November 9, 2009


Yukking it up with those crazy sisters in the Manatee Players’ Nunsense. 
 
By Kay Kipling
 
By now, Dan Goggin’s ever-popular Nunsense might seem like a show that can run on its own—a smoothly functioning, automatic laughs-getting machine. In reality, it’s like any other play in that it still can be done in if the cast and director don’t do their jobs well.
 
But no fear of that with the Manatee Players’ current production, which boasts five talented actresses who, with the help of an assistant stage manager/actor, choreographer-director Bob Trisolini and musical director Michelle Kasanofsky, keep the evening lively and fun despite its familiarity.
 
It’s hard to believe at this point that there’s anyone who doesn’t know the tale of the Little Sisters of Hoboken, which has surely made Goggin a fortune over the past three decades with production after production, but here goes: Sister Mary Regina, the Mother Superior (Jeanne Larranaga), Sister Mary Hubert (Cara Herman), Sister Robert Anne (Stephanie Woodman-Costello), Sister Mary Amnesia (Ellie Pattison) and Sister Mary Leo (Libby Fleming) are putting on a show at the Mt. Saint Helen’s School auditorium to raise money they desperately need to bury some unfortunately poisoned members of their order. (Blame Sister Julia, Child of God, the convent cook.)
 
Naturally, not everything runs as smoothly as it’s hoped, partly because of Sister Robert Anne’s relentless drive to get into the spotlight at all costs, partly because of the diminished mental capacities of Sister Mary Amnesia (Ellie Pattison manages to get laughs without even opening her mouth; her facial expressions alone are priceless). But you can count on those tap dancing, joke-telling nuns to pull it off.
 
Since the show has been around for such a long time now, there’s a little new material thrown in for updating purposes (references to a VCR are replaced by ones to a laptop computer, etc.) and some staging is slightly different than I remember it (I missed Sister Robert Anne’s arrival on a bicycle when she enters to music from The Wizard of Oz).
 
On the night I attended, Larranaga struggled a bit early on with line hesitation and too much nervous laughter, but she was fine in her solo moments, especially the still hilarious “Rush”-sniffing scene. Woodman-Costello is well cast as the tomboyish, energetic Robert Anne; Fleming is suitably naïve and earnest as Mary Leo; and Herman gets to dig deep for her rendition of the show’s rousing closer Holier Than Thou.
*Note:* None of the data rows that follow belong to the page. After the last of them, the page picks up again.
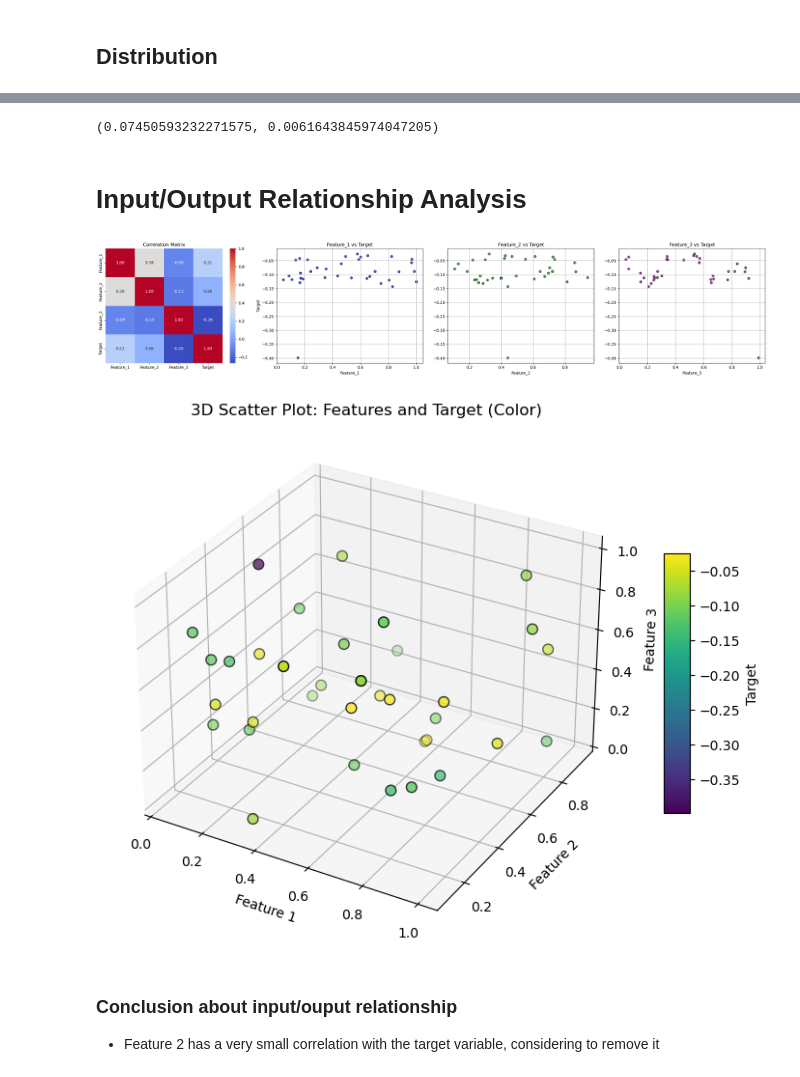
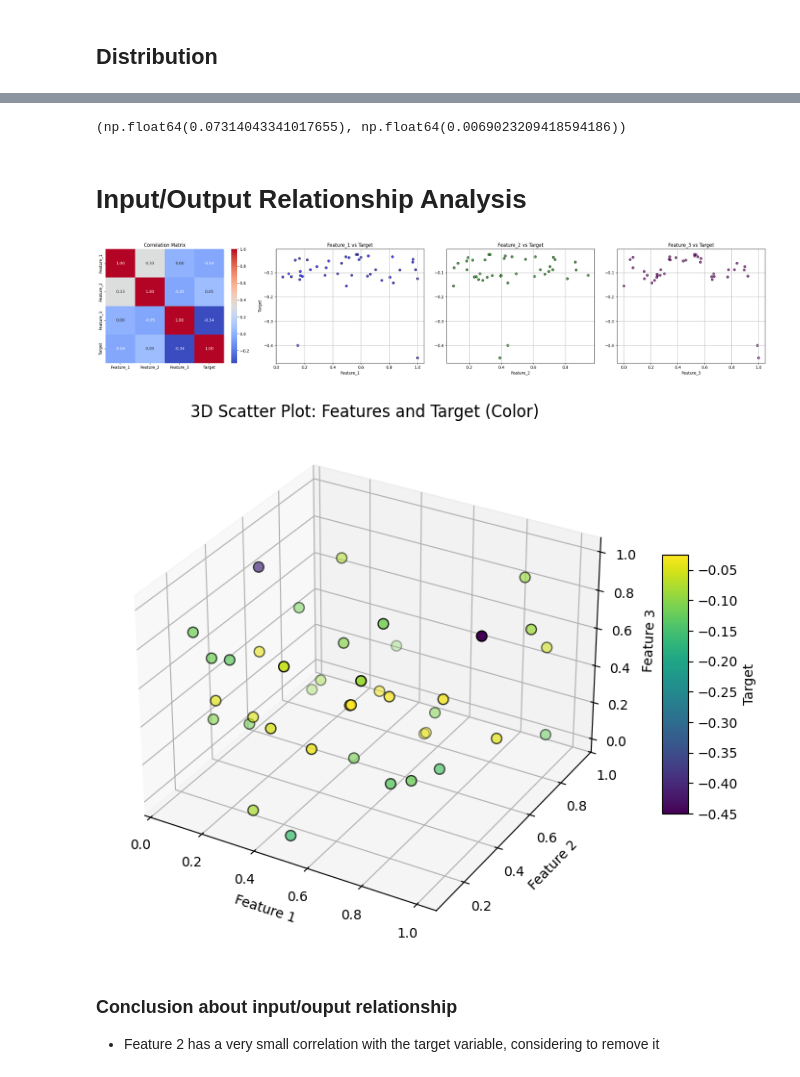
Before and after one commit to Alerdo/BlackBox-Bayesian_Optimisation, a Jupyter notebook: initial_data/0.0 notebooks/f3_optimisation.ipynb, the cells around one changed output, grey strips where cells are left out. Drawn from its saved outputs; the diff is of its cells as text; code cells hidden in the pictures.

```diff
--- a/initial_data/0.0 notebooks/f3_optimisation.ipynb
+++ b/initial_data/0.0 notebooks/f3_optimisation.ipynb
@@ -34,9 +34,44 @@ q4_out = [-0.04474717158628833]
 q5_inp = [0.435129, 0.492539, 0.66649 ]
 q5_out = [-0.10448271348295962]
 
+q6_inp = [0.999999, 0.391643, 0.999999]
+q6_out = [-0.450707336809612]
 
-f1_inp = np.vstack((f1_inp, q1_inp, q2_inp, q3_inp, q4_inp, q5_inp))
-f1_out = np.append(f1_out, [q1_out, q2_out,q3_out, q4_out, q5_out])
+
+q7_inp = [4.96807e-01, 1.00845e-01, 2.00000e-06]
+q7_out = [-0.1544068560195687]
+
+q8_inp = [0.37029 , 0.183106, 0.440557]
+q8_out = [-0.052370969743849666]
+
+
+
+
+q9_inp = [0.515077, 0.193407, 0.38536 ]
+q9_out = [-0.03795192190568227]
+
+q10_inp = [0.56653 , 0.329309, 0.523493]
+q10_out = [-0.02492535762079552]
+
+
+q11_inp = [0.576528, 0.319323, 0.493549]
+q11_out = [-0.02181244366857043]
+
+q12_inp = [0.576528, 0.319323, 0.453549]
+q12_out = [-0.013166584166154353]
+
+
+q13_inp = [0.578528, 0.319323, 0.433549]
+q13_out = [-0.012108984367773658]
+
+f1_inp = np.vstack((f1_inp, q1_inp, q2_inp, q3_inp, q4_inp, q5_inp,q6_inp,q7_inp,q8_inp,q9_inp,q10_inp,q11_inp,q12_inp,q13_inp))
+f1_out = np.append(f1_out, [q1_out, q2_out,q3_out, q4_out, q5_out,q6_out,q7_out,q8_out,q9_out,q10_out,q11_out,q12_out,q13_out])
 f1_inp, f1_out
 max(f1_out), np.mean(f1_out)
+
+len(f1_inp), len(f1_out)
+
+max(f1_out)
+x_final = f1_inp
+y_final = f1_out
 # %% [output]
@@ -171,7 +200,7 @@ skew(f1_inp),skew(f1_out)
 
 np.var(f1_inp),np.var(f1_out)
 # %% [output]
-(0.07450593232271575, 0.0061643845974047205)
+(np.float64(0.07314043341017655), np.float64(0.0069023209418594186))
 # %% [markdown]
 # Input/Output Relationship Analysis
 # %%
@@ -231,35 +260,36 @@ if f1_inp.shape[1] > 2:
 else:
     axes[3].axis("off")
     axes[3].set_title("Feature_3 vs Target (Not Available)")
 
 plt.tight_layout()
 plt.show()
 
 # **3D Scatter Plot for Three Features**
 # Only proceed if there are at least 3 features
 if f1_inp.shape[1] >= 3:
     from mpl_toolkits.mplot3d import Axes3D  # import 3D plotting toolkit
 
     fig = plt.figure(figsize=(10, 7))
     ax = fig.add_subplot(111, projection="3d")
 
     # Use the first three features for the 3D scatter plot
     x, y, z = f1_inp[:, 0], f1_inp[:, 1], f1_inp[:, 2]
     sc = ax.scatter(x, y, z, c=f1_out, cmap="viridis", edgecolor="k", s=60)
 
     ax.set_xlabel("Feature 1")
     ax.set_ylabel("Feature 2")
     ax.set_zlabel("Feature 3")
     plt.title("3D Scatter Plot: Features and Target (Color)")
 
     cb = fig.colorbar(sc, ax=ax, shrink=0.5, aspect=10)
     cb.set_label("Target")
     plt.show()
 else:
     print("3D scatter plot requires at least 3 features in the input data.")
+[0.576528  , 0.319323  , 0.493549
 # %% [output]
-[figure, old version]
+[figure, new version]
-[figure, old version]
+[figure, new version]
 # %% [markdown]
 ### Conclusion about input/ouput relationship
 - Feature 2 has a very small correlation with the target variable, considering to remove it
```
Also changed, not shown: parts of 39 cells of this notebook, 19 other files.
All in all, this Nunsense delivers what the title promises.
 
Nunsense continues at the Manatee Players Riverfront Theatre through Nov. 15; for tickets call 748-5875 or go to manateeplayers.com.